Chester Zoo is enjoying a baby boom of rare species
4:44 AM EST, Thu March 9, 2023
Chester Zoo in the UK has welcomed a baby boom of rare species in the last year. In July 2022, the birth of a baby tree kangaroo brought hope for the endangered species, which is threatened by habitat loss and hunting in the wild. In a complex and peculiar birthing process, the joey arrives undeveloped and embryo-like, before crawling up towards the mother's pouch using a channel she has licked out for it. At six months old, it finally popped its head out and said hello to the world.
In January 2023, after an eight-month pregnancy, a western chimpanzee named ZeeZee gave birth to a tiny baby boy. The critically endangered species is found from Senegal to Ghana in West Africa, but has gone extinct in Benin, Burkina Faso and Togo. The zoo hopes the newborn could give "a small but vital boost" to the global population.
Nessa, a Malayan tapir calf born in November 2022, rests its head on its sleepy mother.

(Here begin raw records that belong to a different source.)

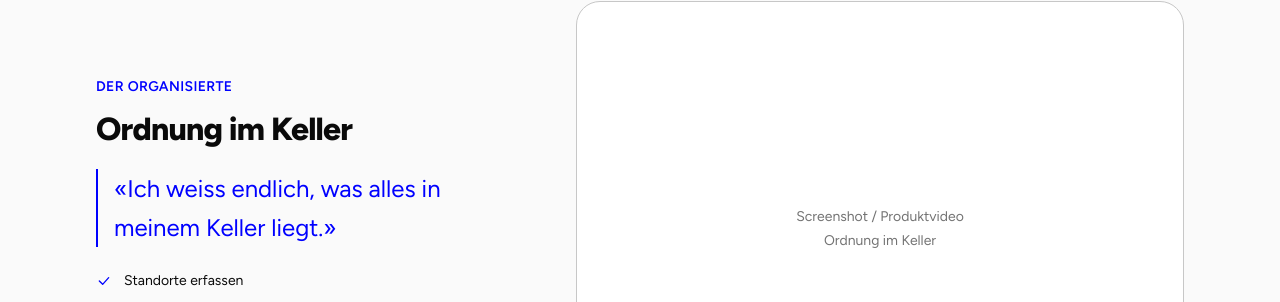
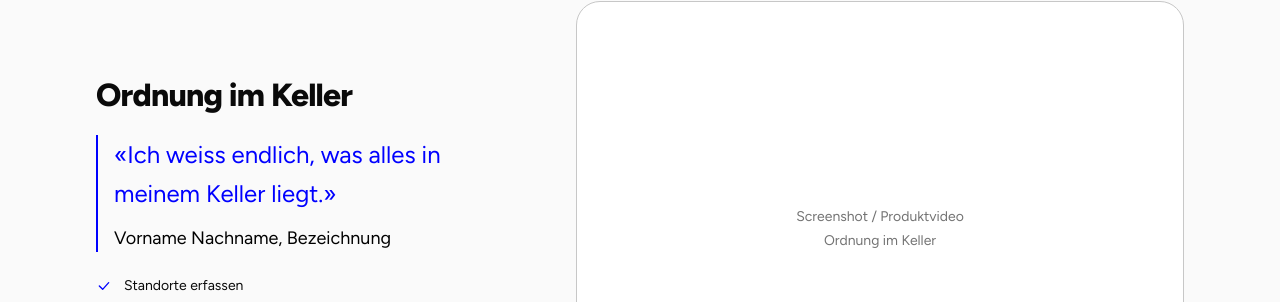
Before and after one commit to mrcldbrnr/marketing-page, a Next.js app: page /warum-myown in a window 1280 px wide. Shown: the part 456-758 px from the top of the page. Built offline with nearby package versions, Linux system fonts and the light colour scheme; no server answers.

Commit message:
Usecases: Darstellung Testimonial

```diff
--- a/src/components/sections/usecases.tsx
+++ b/src/components/sections/usecases.tsx
@@ -27,13 +27,15 @@ export function Usecases() {
           <div key={usecase.title} className="border-t border-border py-16 first:border-t-0 first:pt-0 lg:py-20">
             <div className="grid items-center gap-10 lg:grid-cols-12 lg:gap-16">
               <div className={flip ? "lg:order-2 lg:col-span-5" : "lg:col-span-5"}>
-                <p className="text-sm font-semibold tracking-wide text-accent uppercase">{usecase.persona}</p>
-                <h2 className="mt-2 text-[1.625rem] font-extrabold tracking-tight text-balance sm:text-[2rem]">
+                <h2 className="text-[1.625rem] font-extrabold tracking-tight text-balance sm:text-[2rem]">
                   {usecase.title}
                 </h2>
-                <blockquote className="mt-4 border-l-2 border-accent pl-4 text-[1.5rem] leading-relaxed text-[#0000ff] text-pretty">
-                  «{usecase.quote}»
-                </blockquote>
+                <div className="mt-4 border-l-2 border-accent pl-4">
+                  <blockquote className="text-[1.5rem] leading-relaxed text-[#0000ff] text-pretty">
+                    «{usecase.quote}»
+                  </blockquote>
+                  <p className="mt-3 text-[18px] text-black">Vorname Nachname, Bezeichnung</p>
+                </div>
                 <ul className="mt-6 flex flex-col gap-2.5 text-sm">
                   {usecase.benefits.map((benefit) => (
                     <li key={benefit} className="flex items-start gap-3">
```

The species, native to Southeast Asia, is endangered due to deforestation and hunting. Chester Zoo says the recent birth will help to ensure a safety net population of Malayan tapirs, guarding them from extinction.
Last year, a female greater one-horned rhino (also known as the Indian rhino) calf was born at Chester Zoo weighing in at 50 kilograms (110 pounds). She'll grow to around 1.7 metric tons. The species, populations of which can be found in India and Nepal, is vulnerable to extinction, although thanks to conservation efforts and protected areas it has recovered from very low numbers in the 1900s.
Another breeding success, seven-month-old fossa triplets can be found playing in the Madagascar enclosure of Chester Zoo. Fossas are the top predator in their wild habitat but are highly threatened as a result of habitat loss.
The zoo's latest arrival is a pair of Sumatran tiger cubs, born in January 2023. CCTV cameras inside the mother's den captured a first glimpse of the twins, before they mustered the courage to venture outside. The subspecies of tiger, found on the island of Sumatra in Indonesia, is critically endangered, with less than 600 adult individuals estimated to remain, according to the IUCN.
Chester Zoo's conservation breeding program is not limited to mammals. A number of efforts to breed reptiles and amphibians are underway. In October 2022, the zoo welcomed 10 extremely rare Parson's chameleons, measuring 2 centimeters long and weighing just 1.5 grams. Deforestation has severely fragmented the species' habitat in Madagascar, leading to widespread population decline.